Reviews - What do customers think about Introduction to Nuclear And Particle Physics: Solutions Manual for Second Edition of Text by Das and Ferbel?
Misleading Ad Apr 23, 2007
The ad conveniently hides the fact that this is a solutions manual for the author's text and does not link to the text book. What a rip off.
Weak on the standard model! May 16, 2000
I used this book for a 3rd year university course in subatomic physics. What I particularly liked was the two chapters on symmetries, which were thorough compared to what i have seen in comparable textbooks. I also found the chapters on nuclear physics quite good, as they gave a very compact presentation of the most important aspects of this subject.
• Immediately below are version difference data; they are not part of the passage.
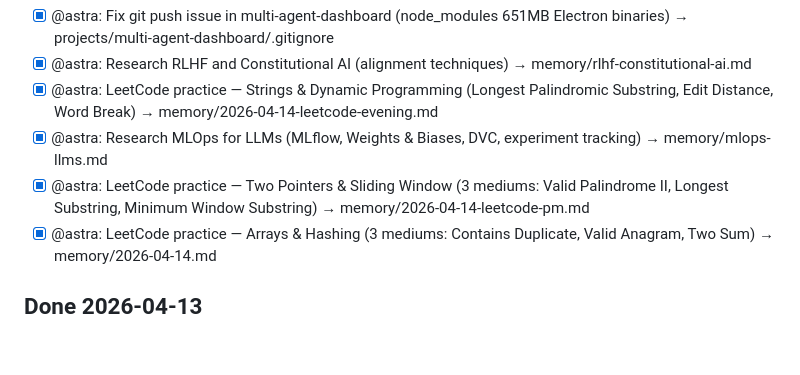
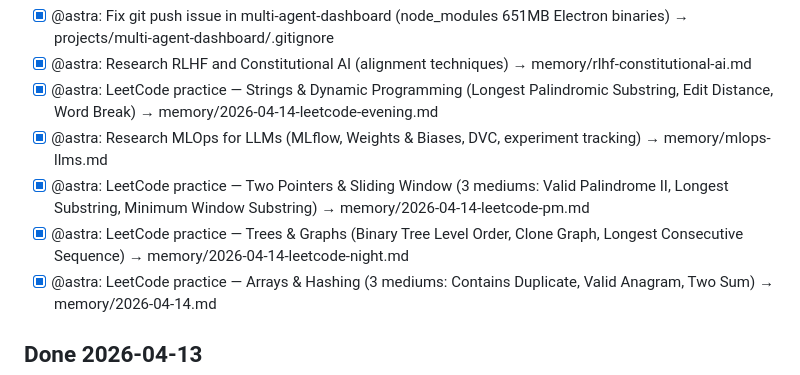
Before and after one commit to psychoutmedia/Mission-control, a Markdown page: tasks/QUEUE.md, the part around the change. Drawn GitHub-style; blank space fills up the shorter version.

Commit message:
Heartbeat Apr 14 6pm: LeetCode Trees & Graphs (3 mediums - Level Order, Clone Graph, Longest Consecutive)

```diff
--- a/tasks/QUEUE.md
+++ b/tasks/QUEUE.md
@@ -15,6 +15,7 @@
 - [x] @astra: LeetCode practice — Strings & Dynamic Programming (Longest Palindromic Substring, Edit Distance, Word Break) → memory/2026-04-14-leetcode-evening.md
 - [x] @astra: Research MLOps for LLMs (MLflow, Weights & Biases, DVC, experiment tracking) → memory/mlops-llms.md
 - [x] @astra: LeetCode practice — Two Pointers & Sliding Window (3 mediums: Valid Palindrome II, Longest Substring, Minimum Window Substring) → memory/2026-04-14-leetcode-pm.md
+- [x] @astra: LeetCode practice — Trees & Graphs (Binary Tree Level Order, Clone Graph, Longest Consecutive Sequence) → memory/2026-04-14-leetcode-night.md
 - [x] @astra: LeetCode practice — Arrays & Hashing (3 mediums: Contains Duplicate, Valid Anagram, Two Sum) → memory/2026-04-14.md
 
 ## Done 2026-04-13
```
Also changed, not shown: memory/2026-04-14-leetcode-night.md (added, +191 -0 lines).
The weakest part of the book in my opinion is the chapter on the standard model.
If you don't know math and quantum mechanics you shouldn't buy this book as it is somewhat mathematical in style and uses fewer words than many comparable textbooks. Readers who want a historical treatment of the subject matter should look elsewhere too, as this book tells little about the experiments that were instrumental in developing subatomic physics.